*Work order*
Would you copy out each line of the records below that includes the word "startsWith"?

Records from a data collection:
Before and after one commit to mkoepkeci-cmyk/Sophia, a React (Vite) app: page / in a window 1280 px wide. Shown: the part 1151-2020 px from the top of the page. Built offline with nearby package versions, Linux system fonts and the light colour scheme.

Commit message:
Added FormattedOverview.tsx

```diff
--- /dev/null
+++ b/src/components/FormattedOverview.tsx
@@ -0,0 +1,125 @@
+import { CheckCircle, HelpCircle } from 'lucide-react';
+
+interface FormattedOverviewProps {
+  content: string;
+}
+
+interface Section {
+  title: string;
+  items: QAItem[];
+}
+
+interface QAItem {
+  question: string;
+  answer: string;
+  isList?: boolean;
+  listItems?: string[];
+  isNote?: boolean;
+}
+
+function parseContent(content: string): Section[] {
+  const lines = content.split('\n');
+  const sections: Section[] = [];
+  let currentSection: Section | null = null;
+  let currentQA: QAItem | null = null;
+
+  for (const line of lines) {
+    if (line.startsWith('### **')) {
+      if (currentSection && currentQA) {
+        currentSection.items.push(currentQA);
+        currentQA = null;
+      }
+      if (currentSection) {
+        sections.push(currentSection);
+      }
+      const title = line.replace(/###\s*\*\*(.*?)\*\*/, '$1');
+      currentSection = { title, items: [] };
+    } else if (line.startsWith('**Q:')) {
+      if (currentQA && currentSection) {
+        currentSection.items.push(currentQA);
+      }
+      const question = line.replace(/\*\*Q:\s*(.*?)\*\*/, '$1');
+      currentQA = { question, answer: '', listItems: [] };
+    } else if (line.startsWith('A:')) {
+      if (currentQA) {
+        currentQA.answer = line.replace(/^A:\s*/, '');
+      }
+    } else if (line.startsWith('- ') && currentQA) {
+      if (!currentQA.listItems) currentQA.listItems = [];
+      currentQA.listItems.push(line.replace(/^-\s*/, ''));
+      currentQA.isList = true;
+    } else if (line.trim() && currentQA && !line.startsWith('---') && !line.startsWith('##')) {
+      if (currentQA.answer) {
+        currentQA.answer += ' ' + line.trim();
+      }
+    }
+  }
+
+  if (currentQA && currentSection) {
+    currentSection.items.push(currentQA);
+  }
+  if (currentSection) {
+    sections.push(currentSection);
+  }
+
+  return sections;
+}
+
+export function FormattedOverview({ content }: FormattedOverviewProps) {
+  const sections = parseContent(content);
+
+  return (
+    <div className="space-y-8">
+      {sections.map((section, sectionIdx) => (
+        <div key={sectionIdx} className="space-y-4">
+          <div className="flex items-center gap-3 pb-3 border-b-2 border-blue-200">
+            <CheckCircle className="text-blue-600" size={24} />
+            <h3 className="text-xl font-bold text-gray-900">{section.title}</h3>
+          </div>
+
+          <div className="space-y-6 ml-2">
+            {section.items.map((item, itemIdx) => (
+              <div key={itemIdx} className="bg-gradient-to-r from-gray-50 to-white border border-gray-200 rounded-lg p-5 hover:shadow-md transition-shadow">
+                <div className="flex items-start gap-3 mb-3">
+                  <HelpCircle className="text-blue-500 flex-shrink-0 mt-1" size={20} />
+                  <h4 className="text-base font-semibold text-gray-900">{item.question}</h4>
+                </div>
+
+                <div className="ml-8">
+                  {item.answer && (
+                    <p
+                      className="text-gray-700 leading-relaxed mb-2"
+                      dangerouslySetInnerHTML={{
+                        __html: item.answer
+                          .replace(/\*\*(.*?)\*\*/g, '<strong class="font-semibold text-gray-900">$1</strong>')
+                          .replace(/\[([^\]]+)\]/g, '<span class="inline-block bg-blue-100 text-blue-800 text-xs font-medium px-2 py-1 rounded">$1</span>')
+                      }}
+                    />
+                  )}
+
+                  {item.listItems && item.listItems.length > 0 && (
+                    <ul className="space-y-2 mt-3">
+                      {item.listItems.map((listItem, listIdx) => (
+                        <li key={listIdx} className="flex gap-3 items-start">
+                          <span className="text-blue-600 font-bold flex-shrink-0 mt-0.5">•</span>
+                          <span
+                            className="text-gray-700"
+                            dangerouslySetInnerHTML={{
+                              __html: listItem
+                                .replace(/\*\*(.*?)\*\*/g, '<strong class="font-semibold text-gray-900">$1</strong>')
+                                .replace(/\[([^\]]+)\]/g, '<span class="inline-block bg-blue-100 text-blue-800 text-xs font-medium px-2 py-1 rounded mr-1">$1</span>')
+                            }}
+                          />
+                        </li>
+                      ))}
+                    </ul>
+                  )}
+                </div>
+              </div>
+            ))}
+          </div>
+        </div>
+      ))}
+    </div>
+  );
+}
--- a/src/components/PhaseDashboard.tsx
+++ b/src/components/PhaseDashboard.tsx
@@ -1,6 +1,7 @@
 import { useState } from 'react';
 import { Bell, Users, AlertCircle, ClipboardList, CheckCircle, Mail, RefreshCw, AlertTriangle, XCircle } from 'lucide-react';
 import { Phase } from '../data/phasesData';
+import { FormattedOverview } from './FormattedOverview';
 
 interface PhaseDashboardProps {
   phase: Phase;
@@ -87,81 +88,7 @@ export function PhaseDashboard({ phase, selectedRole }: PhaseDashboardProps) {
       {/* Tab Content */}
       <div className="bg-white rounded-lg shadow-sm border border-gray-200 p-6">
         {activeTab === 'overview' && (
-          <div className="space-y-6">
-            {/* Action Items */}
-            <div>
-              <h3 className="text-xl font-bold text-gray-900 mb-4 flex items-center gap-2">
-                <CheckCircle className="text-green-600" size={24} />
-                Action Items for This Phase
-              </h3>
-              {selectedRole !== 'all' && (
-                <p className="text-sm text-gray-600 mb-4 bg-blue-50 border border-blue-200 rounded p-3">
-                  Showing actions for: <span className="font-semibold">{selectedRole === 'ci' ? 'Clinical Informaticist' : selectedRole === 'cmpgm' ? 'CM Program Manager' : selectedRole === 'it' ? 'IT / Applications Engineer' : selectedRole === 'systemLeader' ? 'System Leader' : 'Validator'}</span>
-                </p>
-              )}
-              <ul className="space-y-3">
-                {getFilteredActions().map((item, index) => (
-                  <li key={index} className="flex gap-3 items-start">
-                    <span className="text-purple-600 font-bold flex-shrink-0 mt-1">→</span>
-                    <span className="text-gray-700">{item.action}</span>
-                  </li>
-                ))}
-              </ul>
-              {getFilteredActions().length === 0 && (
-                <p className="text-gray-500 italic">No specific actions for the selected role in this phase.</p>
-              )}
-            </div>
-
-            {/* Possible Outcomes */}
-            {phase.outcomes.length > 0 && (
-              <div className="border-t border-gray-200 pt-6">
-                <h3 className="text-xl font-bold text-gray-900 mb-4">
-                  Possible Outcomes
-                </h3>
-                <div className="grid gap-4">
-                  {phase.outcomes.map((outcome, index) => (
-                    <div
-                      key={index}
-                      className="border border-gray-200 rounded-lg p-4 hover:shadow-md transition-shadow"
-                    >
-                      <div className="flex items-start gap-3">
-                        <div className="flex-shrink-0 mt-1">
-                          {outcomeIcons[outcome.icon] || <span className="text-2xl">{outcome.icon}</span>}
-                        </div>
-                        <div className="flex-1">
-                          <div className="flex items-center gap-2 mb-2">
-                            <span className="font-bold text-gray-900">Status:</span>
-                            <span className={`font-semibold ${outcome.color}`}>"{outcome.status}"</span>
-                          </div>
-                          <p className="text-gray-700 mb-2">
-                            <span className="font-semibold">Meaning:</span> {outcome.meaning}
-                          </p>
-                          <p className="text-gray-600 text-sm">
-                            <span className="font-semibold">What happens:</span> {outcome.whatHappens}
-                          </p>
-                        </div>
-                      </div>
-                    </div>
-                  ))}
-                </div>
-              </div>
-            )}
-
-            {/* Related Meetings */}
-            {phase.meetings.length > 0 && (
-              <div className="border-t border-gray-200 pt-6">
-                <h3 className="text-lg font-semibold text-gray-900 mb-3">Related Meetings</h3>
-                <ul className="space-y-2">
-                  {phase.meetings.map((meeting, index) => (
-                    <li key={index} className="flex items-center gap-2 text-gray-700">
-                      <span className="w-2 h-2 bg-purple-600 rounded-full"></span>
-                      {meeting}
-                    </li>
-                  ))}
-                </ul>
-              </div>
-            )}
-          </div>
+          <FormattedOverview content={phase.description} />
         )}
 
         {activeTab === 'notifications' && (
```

*Worked solution*
+    if (line.startsWith('### **')) {
+    } else if (line.startsWith('**Q:')) {
+    } else if (line.startsWith('A:')) {
+    } else if (line.startsWith('- ') && currentQA) {
+    } else if (line.trim() && currentQA && !line.startsWith('---') && !line.startsWith('##')) {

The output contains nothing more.